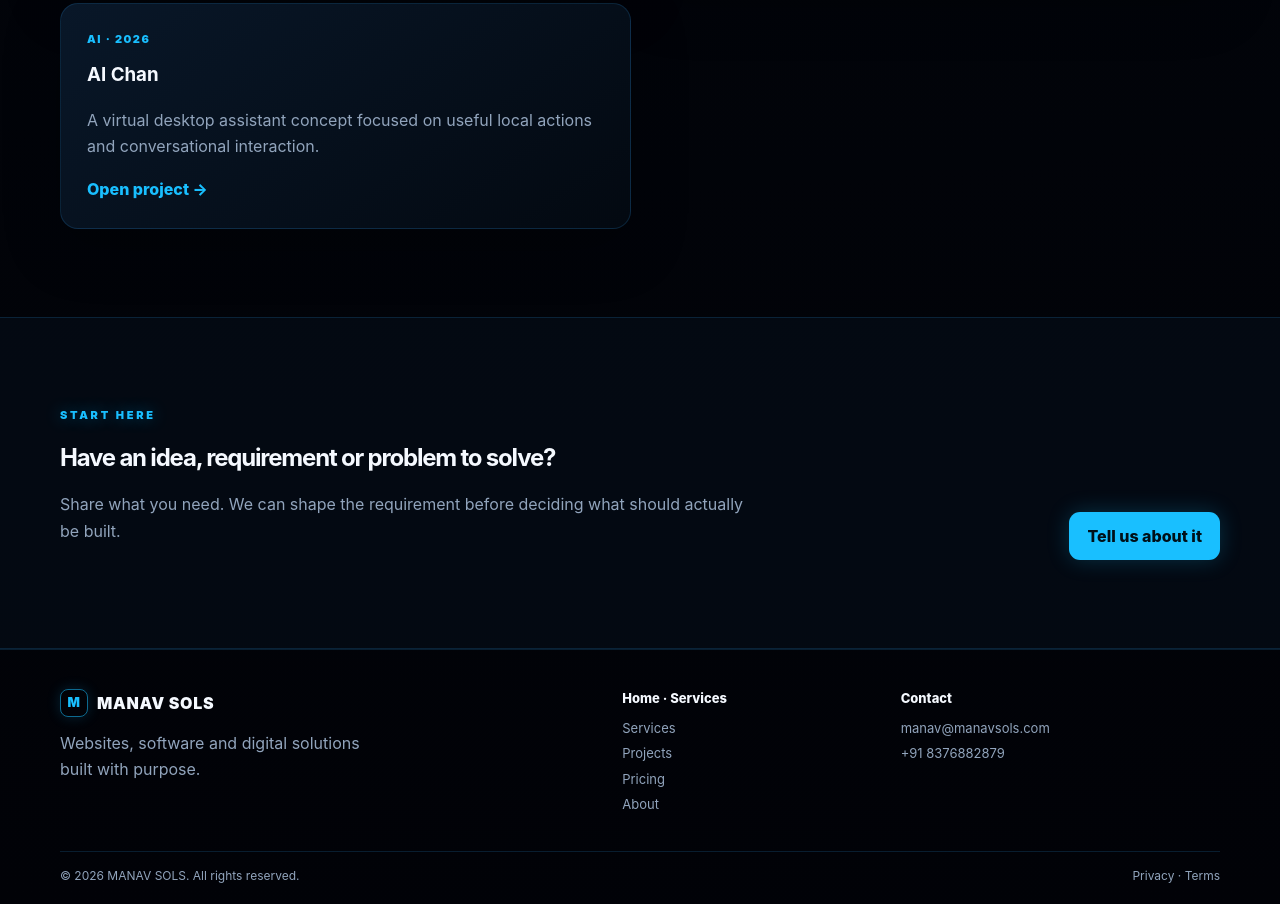
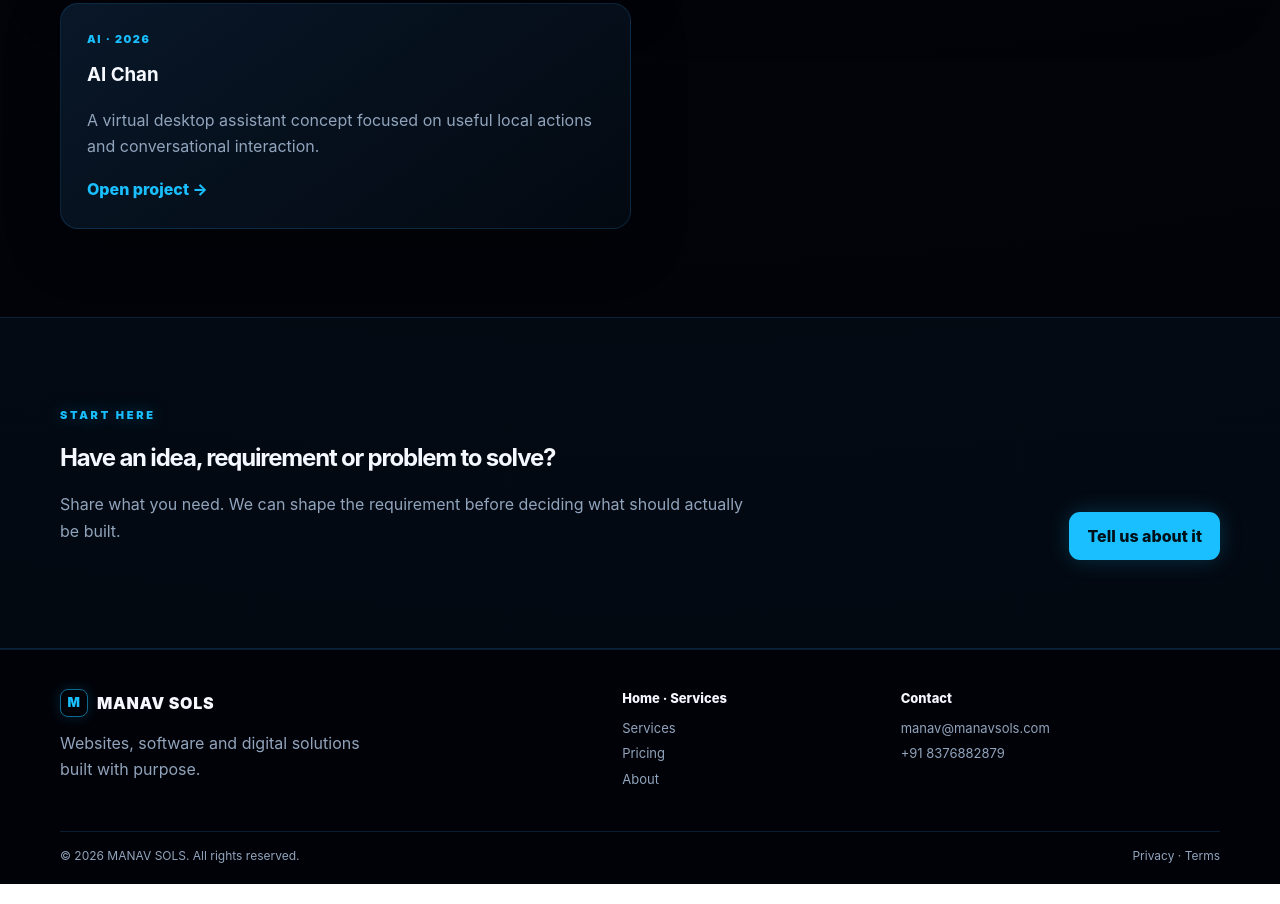
Before and after one commit to Manav9910ms/manavsols, an Astro site: page / in a window 1280 px wide. Shown: the part 2619-3523 px from the top of the page. Built offline with nearby package versions, Linux system fonts and the light colour scheme; Astro itself is replaced by a stand-in of ours.

Commit message:
Remove projects from footer navigation

```diff
--- a/src/components/Footer.astro
+++ b/src/components/Footer.astro
@@ -9,6 +9,6 @@ const labels = ui[currentLocale];
 ---
 <footer class="site-footer"><div class="container footer-grid">
 <div><a class="brand" href={`${prefix}/`}><span class="brand-mark">M</span><span>{site.name}</span></a><p class="footer-copy">Websites, software and digital solutions built with purpose.</p></div>
-<div><p class="footer-label">{labels.home} · {labels.services}</p><a class="footer-link" href={`${prefix}/services/`}>{labels.services}</a><a class="footer-link" href={`${prefix}/projects/`}>{labels.projects}</a><a class="footer-link" href={`${prefix}/pricing/`}>{labels.pricing}</a><a class="footer-link" href={`${prefix}/about/`}>{labels.about}</a></div>
+<div><p class="footer-label">{labels.home} · {labels.services}</p><a class="footer-link" href={`${prefix}/services/`}>{labels.services}</a><a class="footer-link" href={`${prefix}/pricing/`}>{labels.pricing}</a><a class="footer-link" href={`${prefix}/about/`}>{labels.about}</a></div>
 <div><p class="footer-label">{labels.contact}</p><a class="footer-link" href={`mailto:${site.email}`}>{site.email}</a><a class="footer-link" href={`tel:${site.phone.replace(/\s+/g,"")}`}>{site.phone}</a></div>
 </div><div class="container footer-bottom"><span>© {new Date().getFullYear()} {site.name}. All rights reserved.</span><span><a href={`${prefix}/privacy/`}>{currentLocale === "ru" ? "Конфиденциальность" : "Privacy"}</a> · <a href={`${prefix}/terms/`}>{currentLocale === "ru" ? "Условия" : "Terms"}</a></span></div></footer>
```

•••

WHAT IS BEING ASKED: Using the entries above, count the lines that have the string "site" in them. Answer with that number only.

EXERCISE OUTPUT: 5